- The team-avoider who refuses or is unable to attend team meetings more than twice;
- The eternal pessimist who consistently focuses on what resources he/she doesn’t have, and does not identify solutions to problems;
- The Eddie Haskel type who agrees and cooperates in public, and then derails initiatives by refusing to commit resources or effort in private;
- The Competent Jerk who delivers business results, but is verbally abusive or dismissive of everyone else, including you.
How do they impact you and your team? Toxic team members can have a variety of negative effects. They always undermine your authority, and make you less effective as a leader both within your team and across the organization. They can get you sidetracked on irrelevant or insignificant issues, or on them. Toxic team members can create a lack of clarity through their sarcasm and cynicism. They can cause other people in your organization to question your people judgment and your decision-making, one of the most important qualities in effective leaders.
How do you remove them? This can be as easy as providing feedback, setting expectations, and terminating the person when those expectations aren’t met. Move quickly if you can – the longer you wait, the more chaos and disruption you will experience. And as Sun Tzu advised, quick and decisive action on one individual can convey a critical lesson to the rest of the team. But it can be more difficult. Make sure that they know what your expectations are, and what your concerns are. Find out if they are unhappy in their role, and would prefer a different position in the company. Document their problematic behavior in writing as well as verbally. Involve your manager, and your HR partner.
What about the untouchables? There are people in every organization who are invulnerable. They may be friends of the CEO, provide a unique service, or have a critical relationship that the company is dependent on. In these cases, your moves have to be more subtle. Marginalizing the individual or putting them in a role that is valuable but takes them out of a team leadership position can be reasonable options. Being passive-aggressive can sometimes be useful. Direct confrontation is rarely effective, but may be useful if their special status is tenuous.

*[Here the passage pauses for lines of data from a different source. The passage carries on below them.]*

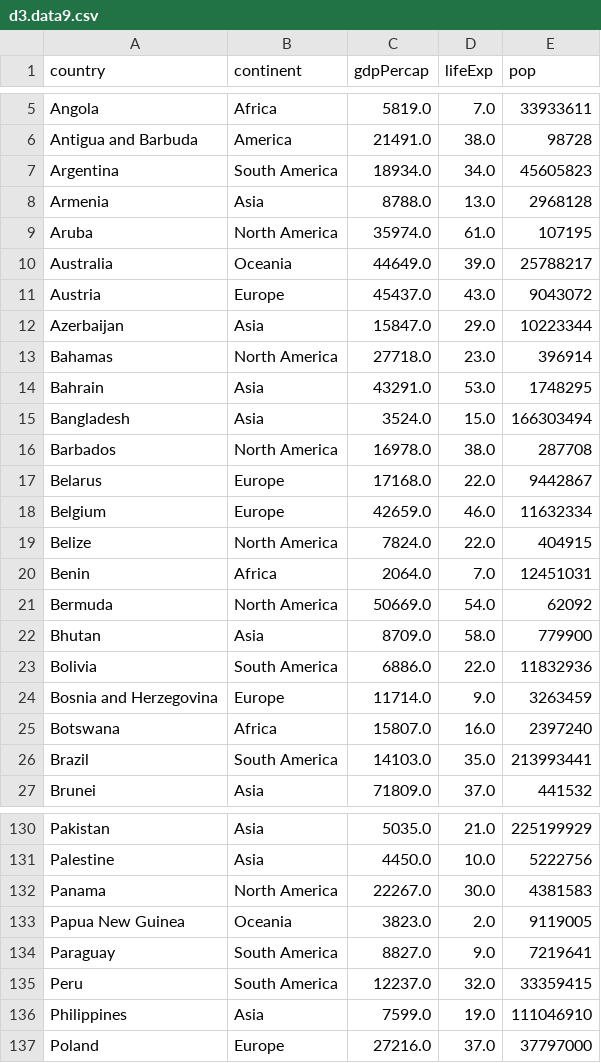
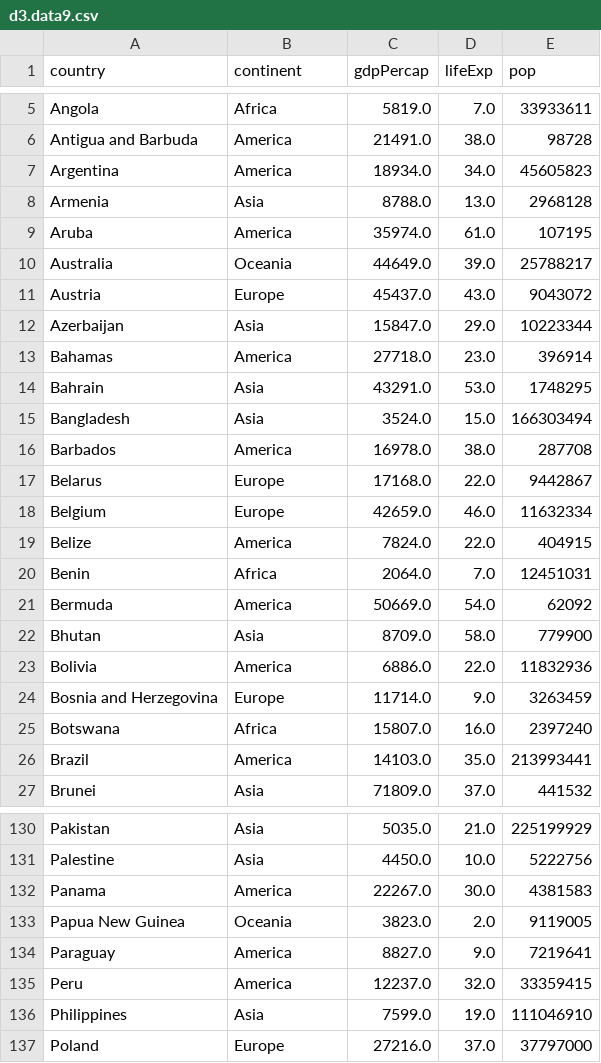
Before and after one commit to Zoe-Liou/d3Viz, a CSV file: d3.data9.csv, drawn as a sheet; only a part is shown, gaps mark what is left out; the diff covers the shown part only.

Commit message:
Update d3.data9.csv

```diff
--- a/d3.data9.csv
+++ b/d3.data9.csv
@@ -6,5 +6,5 @@
 "Antigua and Barbuda","America",21491.0,38.0,98728
-"Argentina","South America",18934.0,34.0,45605823
+"Argentina","America",18934.0,34.0,45605823
 "Armenia","Asia",8788.0,13.0,2968128
-"Aruba","North America",35974.0,61.0,107195
+"Aruba","America",35974.0,61.0,107195
 "Australia","Oceania",44649.0,39.0,25788217
@@ -12,16 +12,16 @@
 "Azerbaijan","Asia",15847.0,29.0,10223344
-"Bahamas","North America",27718.0,23.0,396914
+"Bahamas","America",27718.0,23.0,396914
 "Bahrain","Asia",43291.0,53.0,1748295
 "Bangladesh","Asia",3524.0,15.0,166303494
-"Barbados","North America",16978.0,38.0,287708
+"Barbados","America",16978.0,38.0,287708
 "Belarus","Europe",17168.0,22.0,9442867
 "Belgium","Europe",42659.0,46.0,11632334
-"Belize","North America",7824.0,22.0,404915
+"Belize","America",7824.0,22.0,404915
 "Benin","Africa",2064.0,7.0,12451031
-"Bermuda","North America",50669.0,54.0,62092
+"Bermuda","America",50669.0,54.0,62092
 "Bhutan","Asia",8709.0,58.0,779900
-"Bolivia","South America",6886.0,22.0,11832936
+"Bolivia","America",6886.0,22.0,11832936
 "Bosnia and Herzegovina","Europe",11714.0,9.0,3263459
 "Botswana","Africa",15807.0,16.0,2397240
-"Brazil","South America",14103.0,35.0,213993441
+"Brazil","America",14103.0,35.0,213993441
 "Brunei","Asia",71809.0,37.0,441532
@@ -131,6 +131,6 @@
 "Palestine","Asia",4450.0,10.0,5222756
-"Panama","North America",22267.0,30.0,4381583
+"Panama","America",22267.0,30.0,4381583
 "Papua New Guinea","Oceania",3823.0,2.0,9119005
-"Paraguay","South America",8827.0,9.0,7219641
-"Peru","South America",12237.0,32.0,33359415
+"Paraguay","America",8827.0,9.0,7219641
+"Peru","America",12237.0,32.0,33359415
 "Philippines","Asia",7599.0,19.0,111046910
```
Also changed, not shown: 26 edited cells elsewhere in this file.
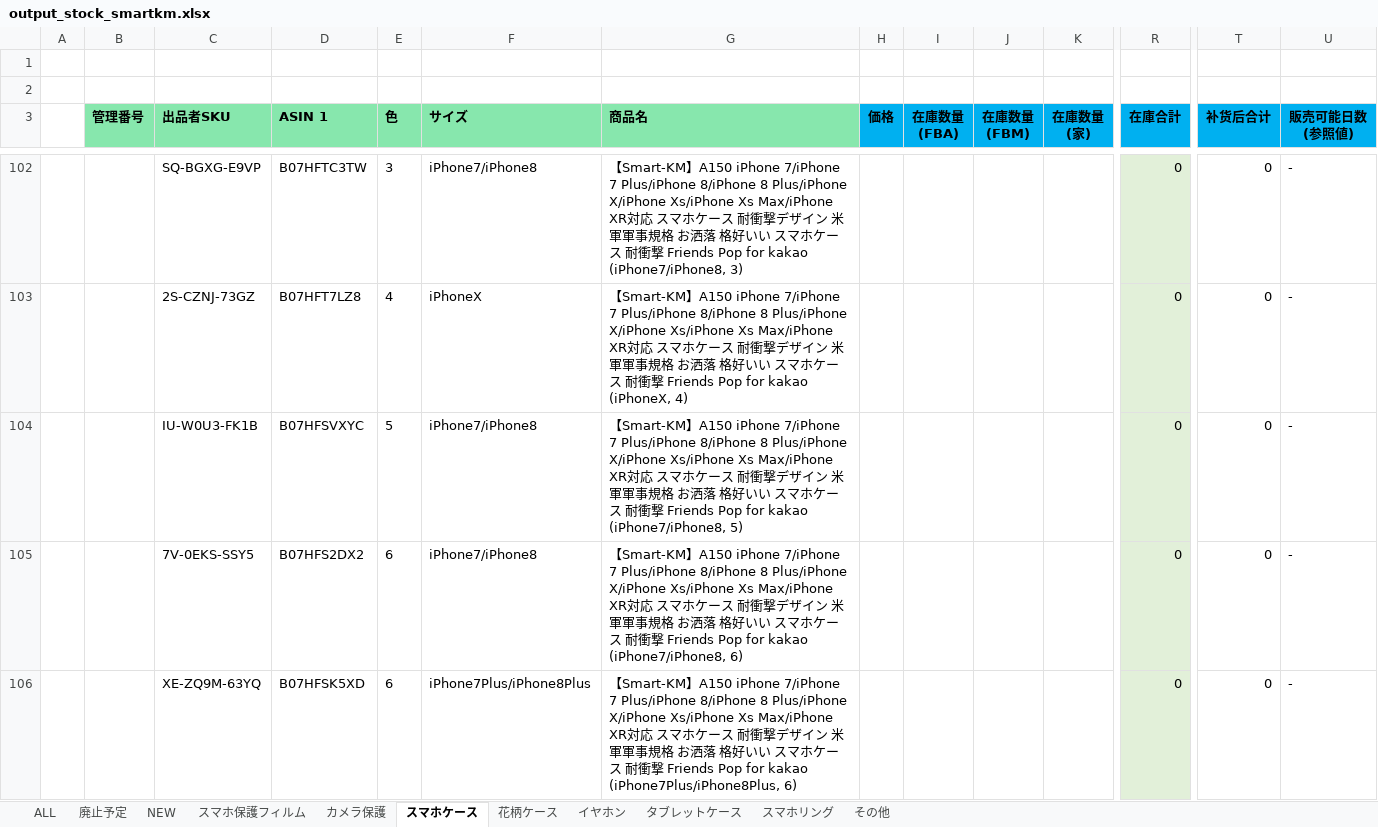
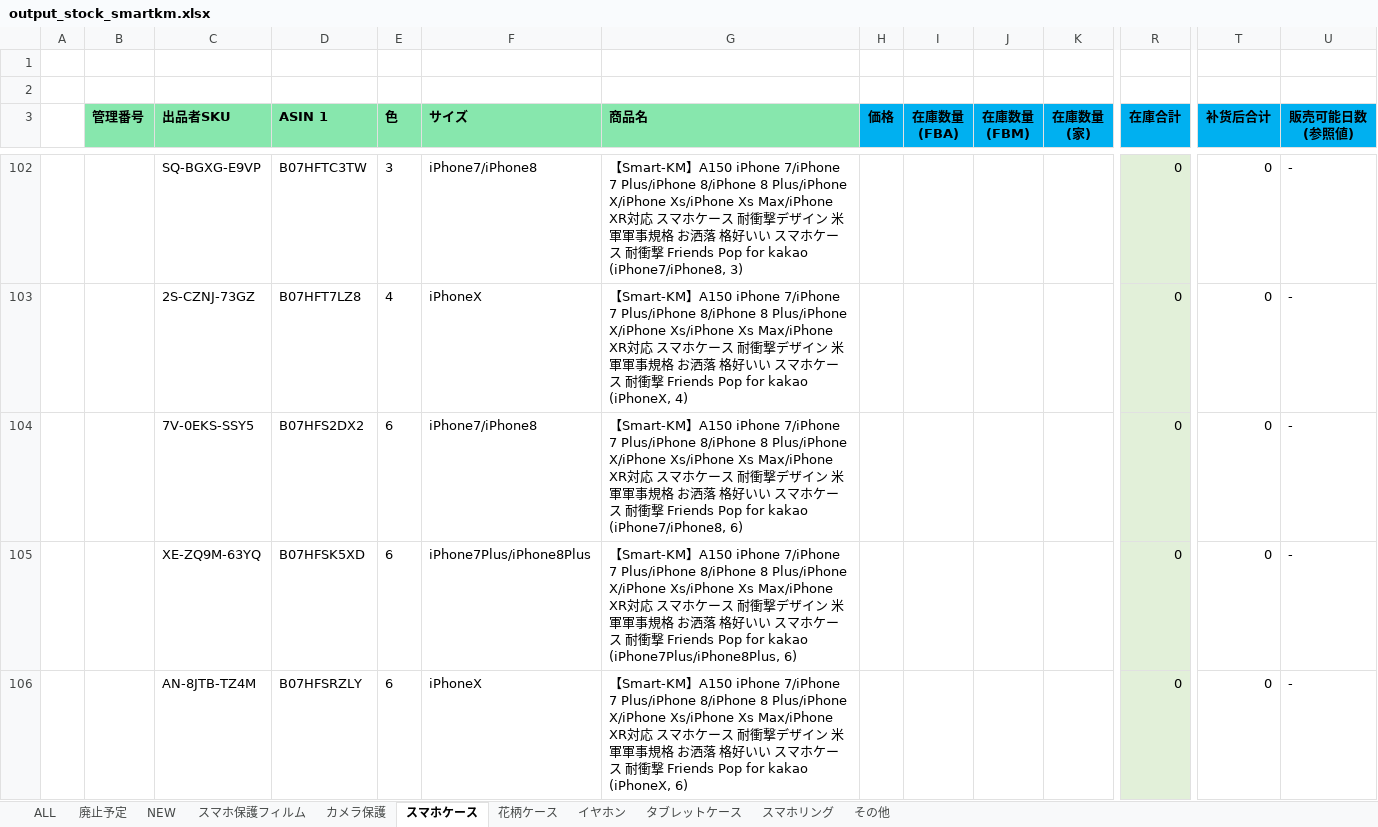
Before and after one commit to brussliu/smartinfo, an Excel workbook: WEB-INF/efw/storage/templates/output_stock_smartkm.xlsx, sheet スマホケース, drawn as a sheet; only a part is shown, gaps mark what is left out; the shorter side is filled out with more unchanged rows; values as stored, in another font and other column widths than the file's, no borders; conditional formats not drawn; rows hold the shown columns only; the diff names each change by its address in the sheet, - before the commit and + after, or states it on an @@ line.

```diff
--- a/WEB-INF/efw/storage/templates/output_stock_smartkm.xlsx (sheet スマホケース)
+++ b/WEB-INF/efw/storage/templates/output_stock_smartkm.xlsx (sheet スマホケース)
-row 104:  |  | IU-W0U3-FK1B | B07HFSVXYC | 5 | iPhone7/iPhone8 | 【Smart-KM】A150 iPhone 7/iPhone 7 Plus/iPhone 8/iPhone 8 Plus/iPhone X/iPhone Xs/iPhone Xs Max/iPhone XR対応 スマホケース 耐衝撃デザイン 米軍軍事規格 お洒落 格好いい スマホケース 耐衝撃 Friends Pop for kakao (iPhone7/iPhone8, 5) |  |  |  |  | 0 | 0 | -
```
Also changed, not shown: sheet 花柄ケース, sheet カメラ保護, sheet イヤホン, formulas that keep their value.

In the end, your goal is to ensure that your team is working with you to achieve results, and your peers see you as strong and effective. One of the greatest threats to this is the toxic team member. Action in this case is essential, and inaction can be destructive to everyone involved.
Bill Berman, Ph.D.
Managing Principal, Berman & Associates
Director, APT, Inc.